____ Given records

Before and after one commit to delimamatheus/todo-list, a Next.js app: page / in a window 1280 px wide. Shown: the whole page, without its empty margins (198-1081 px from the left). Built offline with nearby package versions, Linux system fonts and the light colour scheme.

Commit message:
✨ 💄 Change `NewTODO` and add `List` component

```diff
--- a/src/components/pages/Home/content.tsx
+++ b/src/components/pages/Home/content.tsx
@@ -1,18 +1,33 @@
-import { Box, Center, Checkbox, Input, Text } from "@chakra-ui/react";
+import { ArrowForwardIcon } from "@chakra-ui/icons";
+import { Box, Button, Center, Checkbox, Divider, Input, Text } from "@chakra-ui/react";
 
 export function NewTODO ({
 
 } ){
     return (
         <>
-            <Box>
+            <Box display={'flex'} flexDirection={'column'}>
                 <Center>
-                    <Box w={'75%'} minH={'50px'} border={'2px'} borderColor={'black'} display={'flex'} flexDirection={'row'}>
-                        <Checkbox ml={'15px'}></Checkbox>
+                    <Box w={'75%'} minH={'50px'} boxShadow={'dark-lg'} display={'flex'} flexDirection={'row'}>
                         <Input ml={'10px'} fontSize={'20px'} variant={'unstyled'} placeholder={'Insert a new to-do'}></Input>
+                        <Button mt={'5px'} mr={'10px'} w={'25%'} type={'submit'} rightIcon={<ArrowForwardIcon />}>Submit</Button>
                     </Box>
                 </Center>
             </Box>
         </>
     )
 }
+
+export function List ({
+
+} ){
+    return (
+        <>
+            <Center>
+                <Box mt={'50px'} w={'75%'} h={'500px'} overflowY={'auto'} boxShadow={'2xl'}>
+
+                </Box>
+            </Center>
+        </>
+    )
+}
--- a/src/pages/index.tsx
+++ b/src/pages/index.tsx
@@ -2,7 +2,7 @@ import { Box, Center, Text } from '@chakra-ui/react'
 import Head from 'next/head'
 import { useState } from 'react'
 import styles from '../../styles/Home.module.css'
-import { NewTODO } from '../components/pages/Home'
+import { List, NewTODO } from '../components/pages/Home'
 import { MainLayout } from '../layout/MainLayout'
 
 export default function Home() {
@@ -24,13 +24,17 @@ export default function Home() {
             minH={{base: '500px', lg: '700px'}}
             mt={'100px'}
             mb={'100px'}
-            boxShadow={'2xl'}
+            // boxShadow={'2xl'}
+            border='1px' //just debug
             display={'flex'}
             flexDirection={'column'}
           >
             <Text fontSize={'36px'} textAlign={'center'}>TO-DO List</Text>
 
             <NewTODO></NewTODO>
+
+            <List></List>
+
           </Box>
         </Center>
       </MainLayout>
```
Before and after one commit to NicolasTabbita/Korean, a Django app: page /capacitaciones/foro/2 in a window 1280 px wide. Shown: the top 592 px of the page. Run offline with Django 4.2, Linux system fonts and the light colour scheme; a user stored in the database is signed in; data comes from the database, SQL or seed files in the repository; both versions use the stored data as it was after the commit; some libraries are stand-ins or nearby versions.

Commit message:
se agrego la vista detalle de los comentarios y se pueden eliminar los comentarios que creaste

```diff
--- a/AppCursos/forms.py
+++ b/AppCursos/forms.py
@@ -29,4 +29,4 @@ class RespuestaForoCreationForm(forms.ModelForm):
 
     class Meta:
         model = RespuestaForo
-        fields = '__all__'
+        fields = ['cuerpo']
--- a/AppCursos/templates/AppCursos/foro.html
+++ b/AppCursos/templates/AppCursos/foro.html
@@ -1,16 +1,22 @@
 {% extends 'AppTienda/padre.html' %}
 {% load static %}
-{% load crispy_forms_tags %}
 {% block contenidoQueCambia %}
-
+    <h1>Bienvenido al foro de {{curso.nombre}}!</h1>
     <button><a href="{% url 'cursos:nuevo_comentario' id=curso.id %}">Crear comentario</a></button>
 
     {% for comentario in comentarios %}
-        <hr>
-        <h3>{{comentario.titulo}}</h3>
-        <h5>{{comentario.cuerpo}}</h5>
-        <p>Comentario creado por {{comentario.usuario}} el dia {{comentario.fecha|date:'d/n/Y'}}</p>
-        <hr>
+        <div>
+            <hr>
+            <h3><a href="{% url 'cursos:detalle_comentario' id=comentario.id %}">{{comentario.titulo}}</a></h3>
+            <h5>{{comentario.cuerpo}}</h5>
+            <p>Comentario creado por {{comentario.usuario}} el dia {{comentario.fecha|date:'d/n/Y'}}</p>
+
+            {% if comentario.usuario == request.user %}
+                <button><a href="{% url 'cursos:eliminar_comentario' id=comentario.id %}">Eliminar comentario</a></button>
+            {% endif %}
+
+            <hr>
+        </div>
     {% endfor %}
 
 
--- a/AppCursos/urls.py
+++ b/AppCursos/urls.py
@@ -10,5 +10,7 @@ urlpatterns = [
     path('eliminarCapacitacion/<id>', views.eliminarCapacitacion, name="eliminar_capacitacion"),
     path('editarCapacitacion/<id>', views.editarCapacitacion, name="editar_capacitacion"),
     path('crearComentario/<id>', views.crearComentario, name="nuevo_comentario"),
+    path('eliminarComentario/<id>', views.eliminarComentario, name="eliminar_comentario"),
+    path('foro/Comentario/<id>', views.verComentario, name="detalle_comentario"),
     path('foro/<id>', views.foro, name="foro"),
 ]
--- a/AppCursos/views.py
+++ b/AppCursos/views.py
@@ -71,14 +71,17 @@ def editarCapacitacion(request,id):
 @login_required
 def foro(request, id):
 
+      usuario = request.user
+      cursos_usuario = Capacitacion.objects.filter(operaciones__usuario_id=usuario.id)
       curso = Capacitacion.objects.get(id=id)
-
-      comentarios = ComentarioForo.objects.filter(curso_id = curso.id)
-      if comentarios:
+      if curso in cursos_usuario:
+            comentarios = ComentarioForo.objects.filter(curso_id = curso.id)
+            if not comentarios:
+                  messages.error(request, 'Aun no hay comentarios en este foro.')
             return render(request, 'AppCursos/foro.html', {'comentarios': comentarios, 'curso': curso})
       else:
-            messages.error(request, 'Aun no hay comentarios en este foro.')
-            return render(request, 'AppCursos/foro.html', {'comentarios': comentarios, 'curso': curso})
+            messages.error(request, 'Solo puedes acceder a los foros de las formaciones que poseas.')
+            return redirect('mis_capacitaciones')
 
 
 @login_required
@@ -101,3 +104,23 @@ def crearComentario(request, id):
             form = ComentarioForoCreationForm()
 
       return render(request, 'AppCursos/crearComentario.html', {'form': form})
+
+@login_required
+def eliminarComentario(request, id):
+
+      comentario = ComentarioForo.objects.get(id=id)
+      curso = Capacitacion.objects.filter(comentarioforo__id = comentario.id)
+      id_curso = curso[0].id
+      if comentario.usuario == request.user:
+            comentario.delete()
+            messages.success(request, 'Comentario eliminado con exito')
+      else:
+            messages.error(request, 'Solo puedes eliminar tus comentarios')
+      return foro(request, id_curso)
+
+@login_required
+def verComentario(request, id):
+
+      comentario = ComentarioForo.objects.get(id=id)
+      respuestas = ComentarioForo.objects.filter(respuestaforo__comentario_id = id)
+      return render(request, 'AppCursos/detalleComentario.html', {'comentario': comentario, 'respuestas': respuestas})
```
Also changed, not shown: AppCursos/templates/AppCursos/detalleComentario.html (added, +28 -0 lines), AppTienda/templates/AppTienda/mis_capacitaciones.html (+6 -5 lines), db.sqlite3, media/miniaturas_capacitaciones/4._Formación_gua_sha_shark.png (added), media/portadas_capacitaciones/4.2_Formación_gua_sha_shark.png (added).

________

Exercise description — Copy out all of the data exactly, leaving nothing out.

Output —
Before and after one commit to delimamatheus/todo-list, a Next.js app: page / in a window 1280 px wide. Shown: the whole page, without its empty margins (198-1081 px from the left). Built offline with nearby package versions, Linux system fonts and the light colour scheme.

Commit message:
✨ 💄 Change `NewTODO` and add `List` component

```diff
--- a/src/components/pages/Home/content.tsx
+++ b/src/components/pages/Home/content.tsx
@@ -1,18 +1,33 @@
-import { Box, Center, Checkbox, Input, Text } from "@chakra-ui/react";
+import { ArrowForwardIcon } from "@chakra-ui/icons";
+import { Box, Button, Center, Checkbox, Divider, Input, Text } from "@chakra-ui/react";
 
 export function NewTODO ({
 
 } ){
     return (
         <>
-            <Box>
+            <Box display={'flex'} flexDirection={'column'}>
                 <Center>
-                    <Box w={'75%'} minH={'50px'} border={'2px'} borderColor={'black'} display={'flex'} flexDirection={'row'}>
-                        <Checkbox ml={'15px'}></Checkbox>
+                    <Box w={'75%'} minH={'50px'} boxShadow={'dark-lg'} display={'flex'} flexDirection={'row'}>
                         <Input ml={'10px'} fontSize={'20px'} variant={'unstyled'} placeholder={'Insert a new to-do'}></Input>
+                        <Button mt={'5px'} mr={'10px'} w={'25%'} type={'submit'} rightIcon={<ArrowForwardIcon />}>Submit</Button>
                     </Box>
                 </Center>
             </Box>
         </>
     )
 }
+
+export function List ({
+
+} ){
+    return (
+        <>
+            <Center>
+                <Box mt={'50px'} w={'75%'} h={'500px'} overflowY={'auto'} boxShadow={'2xl'}>
+
+                </Box>
+            </Center>
+        </>
+    )
+}
--- a/src/pages/index.tsx
+++ b/src/pages/index.tsx
@@ -2,7 +2,7 @@ import { Box, Center, Text } from '@chakra-ui/react'
 import Head from 'next/head'
 import { useState } from 'react'
 import styles from '../../styles/Home.module.css'
-import { NewTODO } from '../components/pages/Home'
+import { List, NewTODO } from '../components/pages/Home'
 import { MainLayout } from '../layout/MainLayout'
 
 export default function Home() {
@@ -24,13 +24,17 @@ export default function Home() {
             minH={{base: '500px', lg: '700px'}}
             mt={'100px'}
             mb={'100px'}
-            boxShadow={'2xl'}
+            // boxShadow={'2xl'}
+            border='1px' //just debug
             display={'flex'}
             flexDirection={'column'}
           >
             <Text fontSize={'36px'} textAlign={'center'}>TO-DO List</Text>
 
             <NewTODO></NewTODO>
+
+            <List></List>
+
           </Box>
         </Center>
       </MainLayout>
```
Before and after one commit to NicolasTabbita/Korean, a Django app: page /capacitaciones/foro/2 in a window 1280 px wide. Shown: the top 592 px of the page. Run offline with Django 4.2, Linux system fonts and the light colour scheme; a user stored in the database is signed in; data comes from the database, SQL or seed files in the repository; both versions use the stored data as it was after the commit; some libraries are stand-ins or nearby versions.

Commit message:
se agrego la vista detalle de los comentarios y se pueden eliminar los comentarios que creaste

```diff
--- a/AppCursos/forms.py
+++ b/AppCursos/forms.py
@@ -29,4 +29,4 @@ class RespuestaForoCreationForm(forms.ModelForm):
 
     class Meta:
         model = RespuestaForo
-        fields = '__all__'
+        fields = ['cuerpo']
--- a/AppCursos/templates/AppCursos/foro.html
+++ b/AppCursos/templates/AppCursos/foro.html
@@ -1,16 +1,22 @@
 {% extends 'AppTienda/padre.html' %}
 {% load static %}
-{% load crispy_forms_tags %}
 {% block contenidoQueCambia %}
-
+    <h1>Bienvenido al foro de {{curso.nombre}}!</h1>
     <button><a href="{% url 'cursos:nuevo_comentario' id=curso.id %}">Crear comentario</a></button>
 
     {% for comentario in comentarios %}
-        <hr>
-        <h3>{{comentario.titulo}}</h3>
-        <h5>{{comentario.cuerpo}}</h5>
-        <p>Comentario creado por {{comentario.usuario}} el dia {{comentario.fecha|date:'d/n/Y'}}</p>
-        <hr>
+        <div>
+            <hr>
+            <h3><a href="{% url 'cursos:detalle_comentario' id=comentario.id %}">{{comentario.titulo}}</a></h3>
+            <h5>{{comentario.cuerpo}}</h5>
+            <p>Comentario creado por {{comentario.usuario}} el dia {{comentario.fecha|date:'d/n/Y'}}</p>
+
+            {% if comentario.usuario == request.user %}
+                <button><a href="{% url 'cursos:eliminar_comentario' id=comentario.id %}">Eliminar comentario</a></button>
+            {% endif %}
+
+            <hr>
+        </div>
     {% endfor %}
 
 
--- a/AppCursos/urls.py
+++ b/AppCursos/urls.py
@@ -10,5 +10,7 @@ urlpatterns = [
     path('eliminarCapacitacion/<id>', views.eliminarCapacitacion, name="eliminar_capacitacion"),
     path('editarCapacitacion/<id>', views.editarCapacitacion, name="editar_capacitacion"),
     path('crearComentario/<id>', views.crearComentario, name="nuevo_comentario"),
+    path('eliminarComentario/<id>', views.eliminarComentario, name="eliminar_comentario"),
+    path('foro/Comentario/<id>', views.verComentario, name="detalle_comentario"),
     path('foro/<id>', views.foro, name="foro"),
 ]
--- a/AppCursos/views.py
+++ b/AppCursos/views.py
@@ -71,14 +71,17 @@ def editarCapacitacion(request,id):
 @login_required
 def foro(request, id):
 
+      usuario = request.user
+      cursos_usuario = Capacitacion.objects.filter(operaciones__usuario_id=usuario.id)
       curso = Capacitacion.objects.get(id=id)
-
-      comentarios = ComentarioForo.objects.filter(curso_id = curso.id)
-      if comentarios:
+      if curso in cursos_usuario:
+            comentarios = ComentarioForo.objects.filter(curso_id = curso.id)
+            if not comentarios:
+                  messages.error(request, 'Aun no hay comentarios en este foro.')
             return render(request, 'AppCursos/foro.html', {'comentarios': comentarios, 'curso': curso})
       else:
-            messages.error(request, 'Aun no hay comentarios en este foro.')
-            return render(request, 'AppCursos/foro.html', {'comentarios': comentarios, 'curso': curso})
+            messages.error(request, 'Solo puedes acceder a los foros de las formaciones que poseas.')
+            return redirect('mis_capacitaciones')
 
 
 @login_required
@@ -101,3 +104,23 @@ def crearComentario(request, id):
             form = ComentarioForoCreationForm()
 
       return render(request, 'AppCursos/crearComentario.html', {'form': form})
+
+@login_required
+def eliminarComentario(request, id):
+
+      comentario = ComentarioForo.objects.get(id=id)
+      curso = Capacitacion.objects.filter(comentarioforo__id = comentario.id)
+      id_curso = curso[0].id
+      if comentario.usuario == request.user:
+            comentario.delete()
+            messages.success(request, 'Comentario eliminado con exito')
+      else:
+            messages.error(request, 'Solo puedes eliminar tus comentarios')
+      return foro(request, id_curso)
+
+@login_required
+def verComentario(request, id):
+
+      comentario = ComentarioForo.objects.get(id=id)
+      respuestas = ComentarioForo.objects.filter(respuestaforo__comentario_id = id)
+      return render(request, 'AppCursos/detalleComentario.html', {'comentario': comentario, 'respuestas': respuestas})
```
Also changed, not shown: AppCursos/templates/AppCursos/detalleComentario.html (added, +28 -0 lines), AppTienda/templates/AppTienda/mis_capacitaciones.html (+6 -5 lines), db.sqlite3, media/miniaturas_capacitaciones/4._Formación_gua_sha_shark.png (added), media/portadas_capacitaciones/4.2_Formación_gua_sha_shark.png (added).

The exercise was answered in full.